WHAT IS BEING ASKED> Your response should contain each line of the data that includes "shown".

Records from a data collection:
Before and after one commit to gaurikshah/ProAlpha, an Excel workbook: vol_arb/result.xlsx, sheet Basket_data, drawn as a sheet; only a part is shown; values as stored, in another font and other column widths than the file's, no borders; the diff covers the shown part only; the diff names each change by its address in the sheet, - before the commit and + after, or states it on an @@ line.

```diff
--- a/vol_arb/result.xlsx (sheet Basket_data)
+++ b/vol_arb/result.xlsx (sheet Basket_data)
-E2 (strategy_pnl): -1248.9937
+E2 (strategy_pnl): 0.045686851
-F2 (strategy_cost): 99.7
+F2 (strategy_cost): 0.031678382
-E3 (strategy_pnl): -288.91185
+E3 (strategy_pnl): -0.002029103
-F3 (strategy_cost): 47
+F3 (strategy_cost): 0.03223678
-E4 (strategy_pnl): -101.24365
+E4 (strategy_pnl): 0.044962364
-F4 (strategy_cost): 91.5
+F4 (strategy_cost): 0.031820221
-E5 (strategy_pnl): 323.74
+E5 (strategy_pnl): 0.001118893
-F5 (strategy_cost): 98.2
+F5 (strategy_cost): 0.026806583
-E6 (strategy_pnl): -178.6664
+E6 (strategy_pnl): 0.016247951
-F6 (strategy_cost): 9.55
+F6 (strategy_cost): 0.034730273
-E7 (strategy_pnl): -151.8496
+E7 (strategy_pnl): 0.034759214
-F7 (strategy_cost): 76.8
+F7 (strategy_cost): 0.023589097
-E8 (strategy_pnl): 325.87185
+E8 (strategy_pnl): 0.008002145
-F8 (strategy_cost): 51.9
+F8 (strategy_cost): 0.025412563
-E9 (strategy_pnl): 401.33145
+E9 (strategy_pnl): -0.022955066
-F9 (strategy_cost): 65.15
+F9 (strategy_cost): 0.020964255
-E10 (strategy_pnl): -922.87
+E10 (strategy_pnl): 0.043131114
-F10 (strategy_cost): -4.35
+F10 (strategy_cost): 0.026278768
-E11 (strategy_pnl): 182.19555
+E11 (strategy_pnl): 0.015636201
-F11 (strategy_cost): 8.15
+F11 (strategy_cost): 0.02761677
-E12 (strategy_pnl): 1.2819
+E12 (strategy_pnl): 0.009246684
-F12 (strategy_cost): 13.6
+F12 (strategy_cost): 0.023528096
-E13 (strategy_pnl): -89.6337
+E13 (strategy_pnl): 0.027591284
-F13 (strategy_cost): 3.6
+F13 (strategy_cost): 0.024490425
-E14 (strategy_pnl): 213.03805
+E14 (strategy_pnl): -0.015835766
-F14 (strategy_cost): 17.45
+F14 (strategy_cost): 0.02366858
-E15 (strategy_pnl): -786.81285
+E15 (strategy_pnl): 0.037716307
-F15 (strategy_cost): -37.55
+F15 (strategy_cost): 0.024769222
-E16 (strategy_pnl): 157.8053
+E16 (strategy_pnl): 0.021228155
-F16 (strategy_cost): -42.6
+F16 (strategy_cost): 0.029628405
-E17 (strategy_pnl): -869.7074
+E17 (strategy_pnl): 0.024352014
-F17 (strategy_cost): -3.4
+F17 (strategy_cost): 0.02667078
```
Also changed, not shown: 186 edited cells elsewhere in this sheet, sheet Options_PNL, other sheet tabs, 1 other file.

FINAL ANSWER>
Before and after one commit to gaurikshah/ProAlpha, an Excel workbook: vol_arb/result.xlsx, sheet Basket_data, drawn as a sheet; only a part is shown; values as stored, in another font and other column widths than the file's, no borders; the diff covers the shown part only; the diff names each change by its address in the sheet, - before the commit and + after, or states it on an @@ line.
Also changed, not shown: 186 edited cells elsewhere in this sheet, sheet Options_PNL, other sheet tabs, 1 other file.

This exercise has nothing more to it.